> [Work order]: Below are records to be repeated exactly. Leave their pictures behind.

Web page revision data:
◇ ◇ ◇ ◇ ◇ ◇ ◇
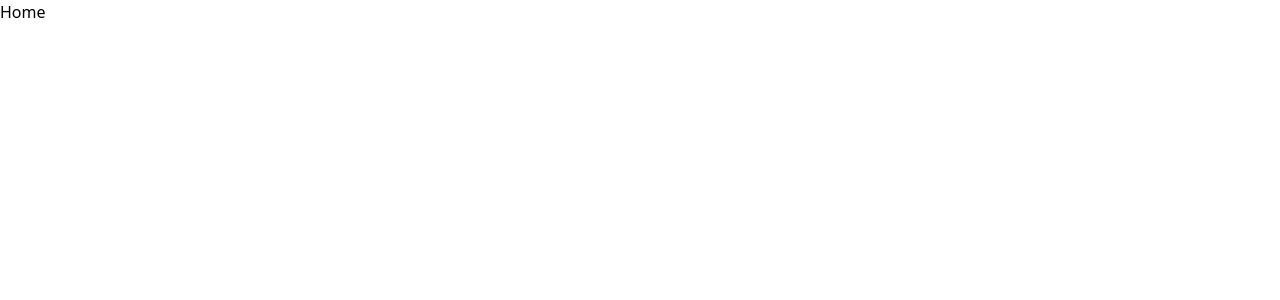
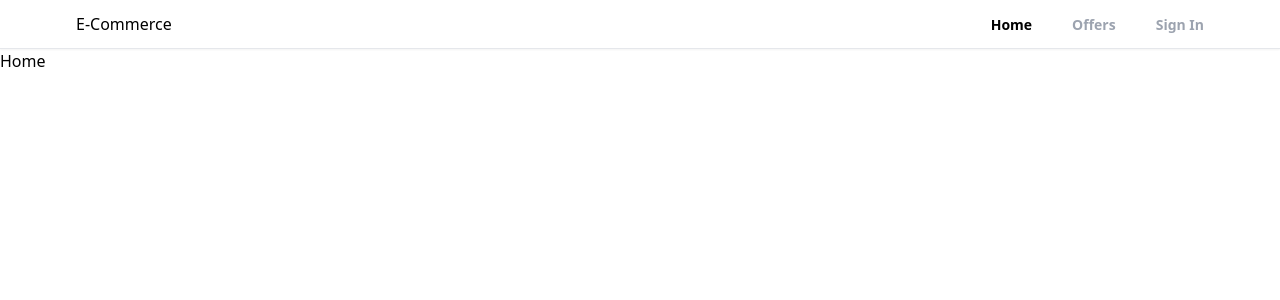
Before and after one commit to Ioveeel/real-e-commerce, a React (Create React App) app: page / in a window 1280 px wide. Shown: the top 300 px of the page. Built offline with nearby package versions, Linux system fonts and the light colour scheme.

Commit message:
create header component

```diff
--- a/public/index.html
+++ b/public/index.html
@@ -14,7 +14,7 @@
       manifest.json provides metadata used when your web app is installed on a
       user's mobile device or desktop. See https://developers.google.com/web/fundamentals/web-app-manifest/
     -->
-    <link rel="manifest" href="%PUBLIC_URL%/manifest.json" />
+    <!-- <link rel="manifest" href="%PUBLIC_URL%/manifest.json" /> -->
     <!--
       Notice the use of %PUBLIC_URL% in the tags above.
       It will be replaced with the URL of the `public` folder during the build.
--- a/src/App.js
+++ b/src/App.js
@@ -5,12 +5,14 @@ import SignIn from "./pages/SignIn";
 import SignUp from "./pages/SignUp";
 import ForgotPassword from "./pages/ForgotPassword";
 import Offers from "./pages/Offers";
+import Header from "./components/Header";
 
 
 function App() {
   return (
     <>
    <Router>
+    <Header/>
     <Routes>
       <Route path="/" element={<Home/>} />
       <Route path="/profile" element={<Profile/>} />
--- /dev/null
+++ b/src/components/Header.jsx
@@ -0,0 +1,58 @@
+import React from 'react'
+import {  NavLink, useLocation, useNavigate } from 'react-router-dom'
+
+const Header = () => {
+    let activeStyle = {
+        color: 'black'
+      };
+
+      let activeClassName = "underline";
+    const location = useLocation()
+    const navigate = useNavigate()
+
+  return (
+    <div className='bg-white border-b shadow-sm sticky top-0 z-50'>
+        <header className='flex justify-between items-center px-3 max-w-6xl mx-auto p-3'>
+            <div>
+                <h1 className='cursor-pointer' onClick={() => navigate('/')}>E-Commerce</h1>
+            </div>
+            <div>
+                <ul className='flex space-x-10 '>
+ <li>
+     <NavLink className='py-3 text-sm font-semibold text-gray-400'
+                to="/"
+                style={({ isActive }) =>
+                  isActive ? activeStyle : undefined
+                }
+              >
+                Home
+              </NavLink>
+ </li>
+ <li>
+     <NavLink className='py-3 text-sm font-semibold text-gray-400'
+                to="offers"
+                style={({ isActive }) =>
+                  isActive ? activeStyle : undefined
+                }
+              >
+                Offers
+              </NavLink>
+ </li>
+ <li>
+     <NavLink className='py-3 text-sm font-semibold text-gray-400'
+                to="sign-in"
+                style={({ isActive }) =>
+                  isActive ? activeStyle : undefined
+                }
+              >
+                Sign In
+              </NavLink>
+ </li>
+                    </ul>
+            </div>
+        </header>
+    </div>
+  )
+}
+
+export default Header
--- a/src/pages/ForgotPassword.jsx
+++ b/src/pages/ForgotPassword.jsx
@@ -0,0 +1,9 @@
+import React from 'react'
+
+const ForgotPassword = () => {
+  return (
+    <div>ForgotPassword</div>
+  )
+}
+
+export default ForgotPassword
```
◇ ◇ ◇ ◇ ◇ ◇ ◇
> [Your solution]:
Before and after one commit to Ioveeel/real-e-commerce, a React (Create React App) app: page / in a window 1280 px wide. Shown: the top 300 px of the page. Built offline with nearby package versions, Linux system fonts and the light colour scheme.

Commit message:
create header component

```diff
--- a/public/index.html
+++ b/public/index.html
@@ -14,7 +14,7 @@
       manifest.json provides metadata used when your web app is installed on a
       user's mobile device or desktop. See https://developers.google.com/web/fundamentals/web-app-manifest/
     -->
-    <link rel="manifest" href="%PUBLIC_URL%/manifest.json" />
+    <!-- <link rel="manifest" href="%PUBLIC_URL%/manifest.json" /> -->
     <!--
       Notice the use of %PUBLIC_URL% in the tags above.
       It will be replaced with the URL of the `public` folder during the build.
--- a/src/App.js
+++ b/src/App.js
@@ -5,12 +5,14 @@ import SignIn from "./pages/SignIn";
 import SignUp from "./pages/SignUp";
 import ForgotPassword from "./pages/ForgotPassword";
 import Offers from "./pages/Offers";
+import Header from "./components/Header";
 
 
 function App() {
   return (
     <>
    <Router>
+    <Header/>
     <Routes>
       <Route path="/" element={<Home/>} />
       <Route path="/profile" element={<Profile/>} />
--- /dev/null
+++ b/src/components/Header.jsx
@@ -0,0 +1,58 @@
+import React from 'react'
+import {  NavLink, useLocation, useNavigate } from 'react-router-dom'
+
+const Header = () => {
+    let activeStyle = {
+        color: 'black'
+      };
+
+      let activeClassName = "underline";
+    const location = useLocation()
+    const navigate = useNavigate()
+
+  return (
+    <div className='bg-white border-b shadow-sm sticky top-0 z-50'>
+        <header className='flex justify-between items-center px-3 max-w-6xl mx-auto p-3'>
+            <div>
+                <h1 className='cursor-pointer' onClick={() => navigate('/')}>E-Commerce</h1>
+            </div>
+            <div>
+                <ul className='flex space-x-10 '>
+ <li>
+     <NavLink className='py-3 text-sm font-semibold text-gray-400'
+                to="/"
+                style={({ isActive }) =>
+                  isActive ? activeStyle : undefined
+                }
+              >
+                Home
+              </NavLink>
+ </li>
+ <li>
+     <NavLink className='py-3 text-sm font-semibold text-gray-400'
+                to="offers"
+                style={({ isActive }) =>
+                  isActive ? activeStyle : undefined
+                }
+              >
+                Offers
+              </NavLink>
+ </li>
+ <li>
+     <NavLink className='py-3 text-sm font-semibold text-gray-400'
+                to="sign-in"
+                style={({ isActive }) =>
+                  isActive ? activeStyle : undefined
+                }
+              >
+                Sign In
+              </NavLink>
+ </li>
+                    </ul>
+            </div>
+        </header>
+    </div>
+  )
+}
+
+export default Header
--- a/src/pages/ForgotPassword.jsx
+++ b/src/pages/ForgotPassword.jsx
@@ -0,0 +1,9 @@
+import React from 'react'
+
+const ForgotPassword = () => {
+  return (
+    <div>ForgotPassword</div>
+  )
+}
+
+export default ForgotPassword
```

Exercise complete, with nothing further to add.